◆ **ACTIVITY**: Which lines of the data below include the string "identifier"? Return each of them.

◆ **PROVIDED ENTRIES**:

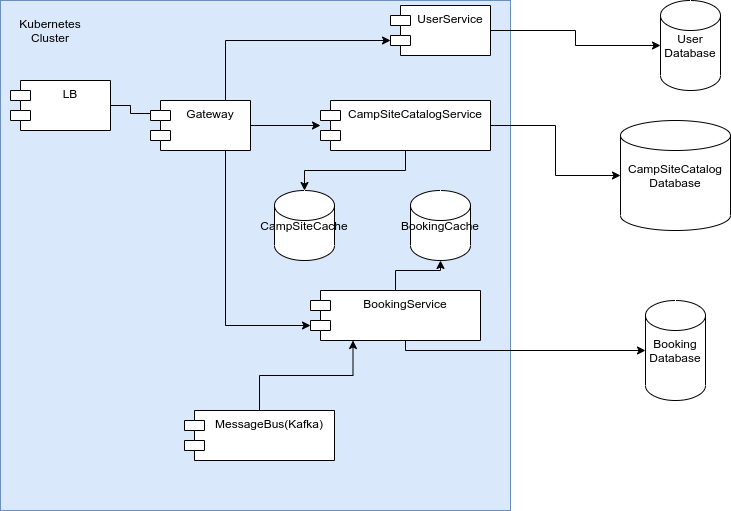
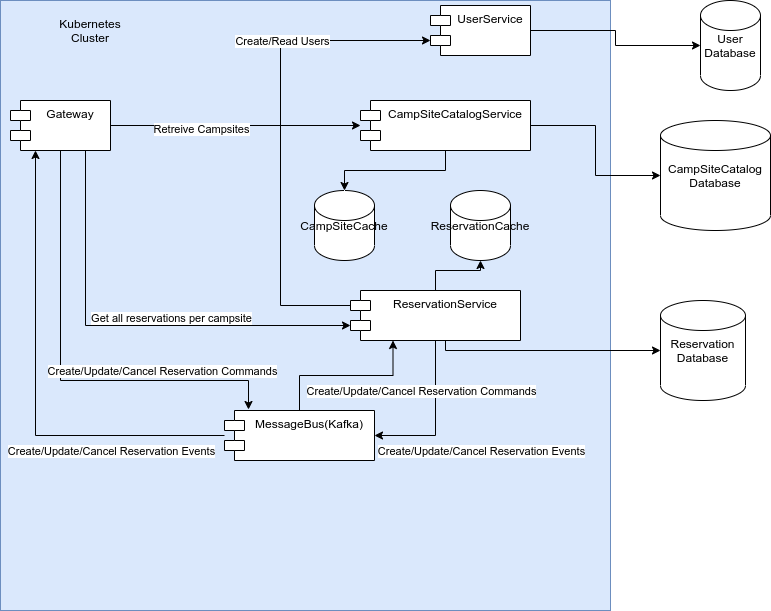
Documentation

diff --git a/README.md b/README.md
@@ -30,12 +30,131 @@ date(s). Demonstrate with appropriate test cases that the system can gracefully 
 7. There are no restrictions on how reservations are stored as as long as system constraints are not violated.
 
 # System Design
-
+This system has been designed choosing high availability (from CAP theorem) using eventual consistency 
+to scale all distributed operations but using some concepts to help consistency as well specially at the moment to
+create/update/cancel reservations.
+## Domain Drive Design
+### Bounded Contexts:
+* Reservation
+* User 
+* Campsite Catalog  
 ## Component Diagram
-
+The following system design has been build following the reactive architecture guidelines
+having the reactive manifesto in mind.    
 ![Component Diagram](NewIslandBooking.png)
 
+The system is designed to run using a container orchestration system such as kubernetes 
+(please see k8s yaml deployment and configurations) to allow a cloud agnostic solution, where all load balancing 
+and service discovery will be managed by kubernetes (in the case no kubernetes we can deploy it on compute instances 
+as well on any cloud or on-premise using Netflix Eureka) 
 
+The technology stack :
+* **Spring Boot**
+* **Spring Reactive WebFlux**
+* **Spring Data with JPA/Hibernate** 
+(I could use Spring Data R2DBC https://spring.io/projects/spring-data-r2dbc 
+ but there's only support for a few databases, I assume portability could be an issue, 
+ but we can easily adapt it due to the usage of WebFlux and code decoupling)
+* **Spring Cache** 
+(for simplicity of execution I use the default cache provider, 
+but we can set up a distributed cache such as Redis if is need it)
+* **Spring Reactive Sockets** 
+to provide asynchronous response
+* **Apache Kafka as Message Bus** 
+to increase responsiveness, elasticity, resilience and message driven  
+also allow to have complete decoupling between microservices and 
+listening to reservations event we can create data pipeline to an 
+OLAP type database (AWS Redshift of Google Big Query)for analytical usages 
+## Class Diagram / Database Design
+Having in mind separation in state from reactive systems 
+all three microservices do not share database therefore each microservice 
+has a separate database I have chosen postgres because 
+the schema is clearly defined but we don need ACID capabilities 
+(since it uses kafka topics partitioning to solve concurrency booking issues) 
+that's the reason Cassandra could be a great choice too
+![Component Diagram](NewIslandBookingClass.png)
+
+## System resource costs calculations
+Assuming :
+* we have 1 million users daily
+* we have 1 million campsites
+
+a single reservation having 
+* id 36 bytes
+* id userId 36 bytes
+* campsite 36 bytes 
+* status 9 bytes max
+* arrivalDate Timestamp - (8 bytes, little endian	5 bytes + fractional-seconds storage, big endian)
+* departureDate Timestamp - (8 bytes, little endian	5 bytes + fractional-seconds storage, big endian)
+* createdOn Timestamp - (8 bytes, little endian	5 bytes + fractional-seconds storage, big endian)
+* updatedOn Timestamp - (8 bytes, little endian	5 bytes + fractional-seconds storage, big endian)
+
+total = (36*3)+9+(8*4) = 149 bytes
+having 1 million users daily creating on average 1 reservation -> 149 bytes * 1M = 0.1388 GB daily = 50 GB yearly 
+we might need use database partitioning if we want keep the records. 
+Additionally I have designed an on memory cache that will improve this database performance. 
+
+a single user having 
+* id 36 bytes
+* name 100 bytes
+* email 100 bytes
+* createdOn Timestamp - (8 bytes, little endian	5 bytes + fractional-seconds storage, big endian)
+* updatedOn Timestamp - (8 bytes, little endian	5 bytes + fractional-seconds storage, big endian)
+
+total = 36+(100*2)+(8*2) = 252 bytes -> 252 bytes * 1M = 0.23 GB daily = 85.7 GB yearly
+definitely I would recommend having database partitioning for this database.
+
+a single campsite having 
+* id 36 bytes
+* name 100 bytes
+* latitude Double (64 bits) = 8 bytes   
+* longitude Double (64 bits) = 8 bytes
+* createdOn Timestamp - (8 bytes, little endian	5 bytes + fractional-seconds storage, big endian)
+* updatedOn Timestamp - (8 bytes, little endian	5 bytes + fractional-seconds storage, big endian)
+
+total = (8*4)+100+36 = 168 bytes -> 168 bytes * 1M = 0.156 GB 
+we can have this store on memory along with disk persisted database, 
+since this information does not change too often. 
+## Business logic review
+1. The campsite will be free for all.
+- Data retrieval is open through the gateway 
+
+2. The campsite can be reserved for max 3 days.
+- Implemented on 
+[reservation-service](reservation-service/src/main/java/com/newisland/reservation/service/ReservationServiceImpl.java)
+please also check test cases on [reservation-service tests](reservation-service/src/test/java/com/newisland/reservation/service/ReservationServiceTest.java)     
+
+3. The campsite can be reserved minimum 1 day(s) ahead of arrival and up to 1 month in advance.
+- Implemented on 
+[reservation-service](reservation-service/src/main/java/com/newisland/reservation/service/ReservationServiceImpl.java)
+please also check test cases on [reservation-service tests](reservation-service/src/test/java/com/newisland/reservation/service/ReservationServiceTest.java)     
+
+4. Reservations can be cancelled anytime.
+- Implemented on 
+[reservation-service](reservation-service/src/main/java/com/newisland/reservation/service/ReservationServiceImpl.java)
+please also check test cases on [reservation-service tests](reservation-service/src/test/java/com/newisland/reservation/service/ReservationServiceTest.java)     
+
+5. For sake of simplicity assume the check-in & check-out time is 12:00 AM
+
+## System Requirements
+
+1. The users will need to find out when the campsite is available. 
+
+the reservation service has implemented this query that 
+
+So the system should expose an API to provide information of the
+availability of the campsite for a given date range with the default being 1 month.
+2. Provide an end point for reserving the campsite. The user will provide his/her email & full name at the time of reserving the campsite
+along with intended arrival date and departure date. Return a unique booking identifier back to the caller if the reservation is successful.
+3. The unique booking identifier can be used to modify or cancel the reservation later on. Provide appropriate end point(s) to allow
+modification/cancellation of an existing reservation
+4. Due to the popularity of the island, there is a high likelihood of multiple users attempting to reserve the campsite for the same/overlapping
+date(s). Demonstrate with appropriate test cases that the system can gracefully handle concurrent requests to reserve the campsite.
+5. Provide appropriate error messages to the caller to indicate the error cases.
+6. In general, the system should be able to handle large volume of requests for getting the campsite availability.
+7. There are no restrictions on how reservations are stored as as long as system constraints are not violated.
+
+    
 ## Kafka Setup
 ### Localhost Standalone
 https://kafka.apache.org/quickstart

◆ **RESULT FOR THIS EXERCISE**:
+along with intended arrival date and departure date. Return a unique booking identifier back to the caller if the reservation is successful.
+3. The unique booking identifier can be used to modify or cancel the reservation later on. Provide appropriate end point(s) to allow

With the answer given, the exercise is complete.